Stripped of all the ridiculous hyperbole and pseudo science and outright nonsense, it really is as simple as that. If you can’t hear the differences that may (or may not) be present in these higher quality formats, why would you ever, ever, ever, choose to pay more for something you can not hear? You can very readily prove to yourself you can’t hear these differences, and so surely there’s no need whatsoever to consider these higher priced audio alternatives any further.
There is a reason that the CD specification is what it is. This represents everything that is necessary to ensure as close to perfect quality sound recording and reproduction as is ever needed. Our ears and hearing haven’t changed over the last few decades, and the CD spec remains as appropriate today as it was when first developed. (Well, maybe we wish it maybe sampled at a slightly higher rate – perhaps 48 kHz instead of 44.1 kHz, but our own ears are well past hearing the difference now so it no longer matters to us.)
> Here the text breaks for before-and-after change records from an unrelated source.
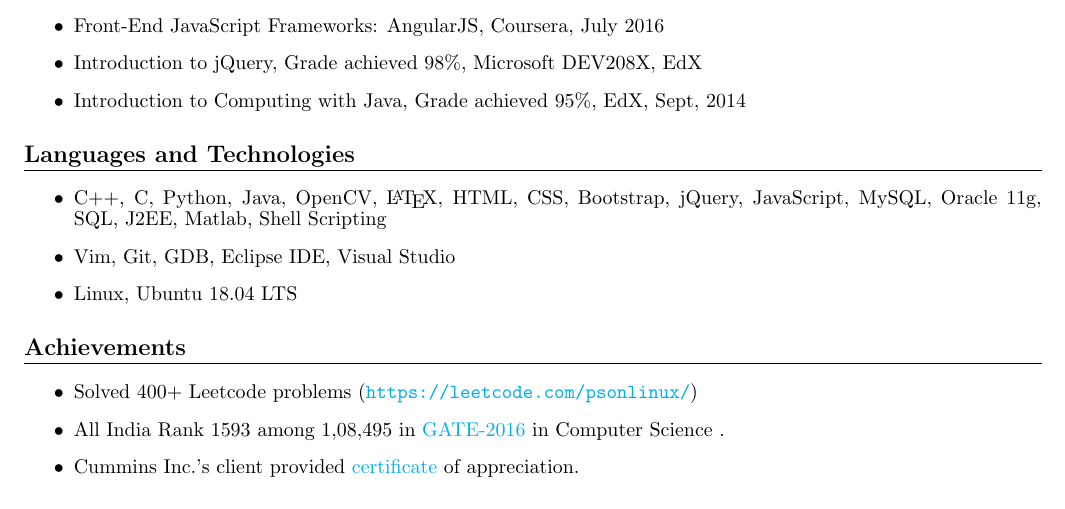
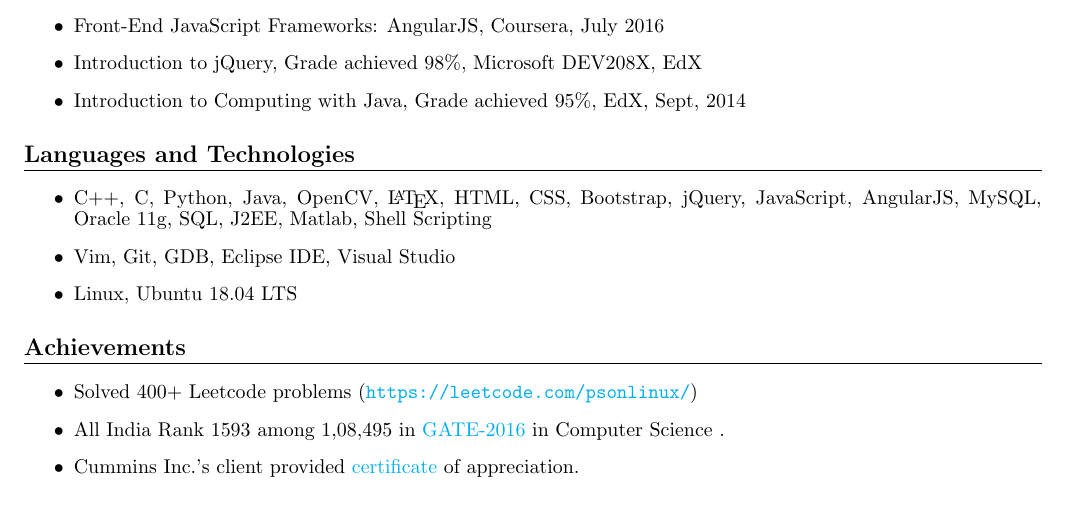
Before and after one commit to eelectron/resume, a LaTeX document (main.tex): part of page 2 of 2, cut so that both start at the same text. Compiled offline with pdfLaTeX.

Commit message:
changed format

```diff
--- a/main.tex
+++ b/main.tex
@@ -126,7 +126,7 @@
 
 	\section{Languages and Technologies}
 	\begin{itemize}
-        		\item C++, C, Python, Java, OpenCV, {\LaTeX}, HTML, CSS, Bootstrap, jQuery, JavaScript, MySQL, Oracle 11g, SQL, J2EE, Matlab, Shell Scripting
+        		\item C++, C, Python, Java, OpenCV, {\LaTeX}, HTML, CSS, Bootstrap, jQuery, JavaScript, AngularJS, MySQL, Oracle 11g, SQL, J2EE, Matlab, Shell Scripting
 	    	\item Vim, Git, GDB, Eclipse IDE, Visual Studio
         		\item Linux, Ubuntu 18.04 LTS
 	\end{itemize}
```
Also changed, not shown: 4 other files.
In addition to the tests in our article, above, that allow you to determine the limits of your hearing, we’ve published an article explaining how you can test the difference between ‘better than CD’ and regular CD quality sound. After that testing, you’ll both know the limits of your hearing, and also have it confirmed that you truly can’t hear any difference between CD and other more expensive music formats.
Free High Quality Music?
A bit of searching on Google will lead you to lots of places online offering free high quality music. But note the phrase ‘high quality music’ is much abused, and often relates to music that is not truly high quality at all. We suggest that no lossy compression formats are ever high quality, so if you see a site offering ‘free high quality MP3 files’ then it is using ‘high quality’ only in a comparative form, ie, higher quality than lower quality MP3 files, but not in an absolute form in the sense of truly high/CD quality.
You’ll also notice some CDs make various claims about the quality of their mixing processes and procedures. These might be relevant, but they also may not be relevant, and in our experience, the biggest determinant of the quality of any CD recording is the skill, judgment and settings used by the recording engineer, rather than the equipment he is using when mixing the recording.
If you are in a jurisdiction where, ahem, the copyright law allows you to do this, you could borrow CDs from your public library or friends and rip those as a source of truly free and truly high quality music files.
High Quality Headphones Too
The last link in your audio chain, and so the last part of this article, is how you actually hear the music when you play it back. Much of the time, this might be through headphones, and so please allow yourself a fair opportunity to actually hear and appropriately enjoy the improved quality of the music you are playing.
We’ve published a multi-part series with some specific headphone recommendations here, and also an article on how to properly evaluate and compare headphones here.